_Provided material_
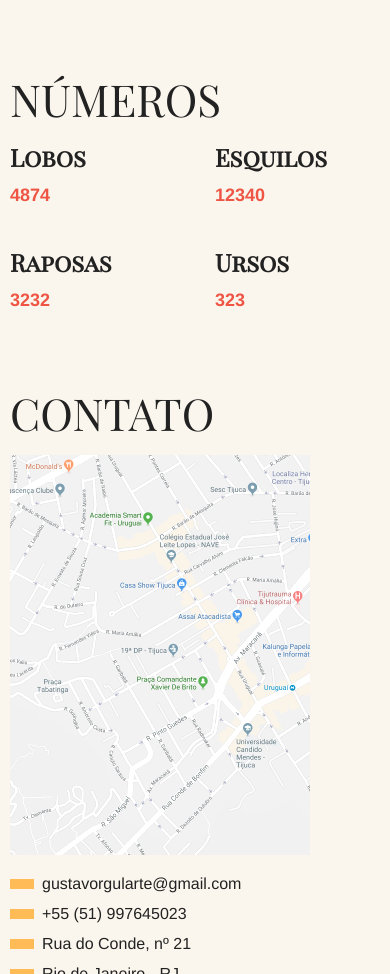
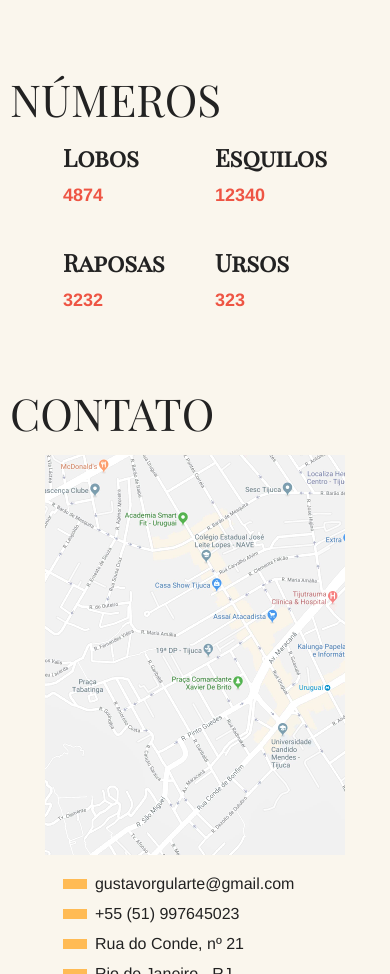
Before and after one commit to gustavogularte/projeto-animais-fantasticos, a website: page index.html in a window 390 px wide. Shown: the part 1026-2000 px from the top of the page. Drawn offline with Linux system fonts and the light colour scheme; no server answers.

Commit message:
justify items no grid

```diff
--- a/css/geral.css
+++ b/css/geral.css
@@ -70,9 +70,11 @@ button {
     grid-column: 1;
     grid-template-columns: 1fr;
     gap: 0;
+    justify-items: center;
   }
 
   .titulo {
     font-size: 4.4rem;
+    justify-self: start;
   }
 }
```
Also changed, not shown: index.html (indentation only).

_What you are asked to do_
Copy out, from the listing above, every line that contains the word "items".

_Output for this exercise_
justify items no grid
+    justify-items: center;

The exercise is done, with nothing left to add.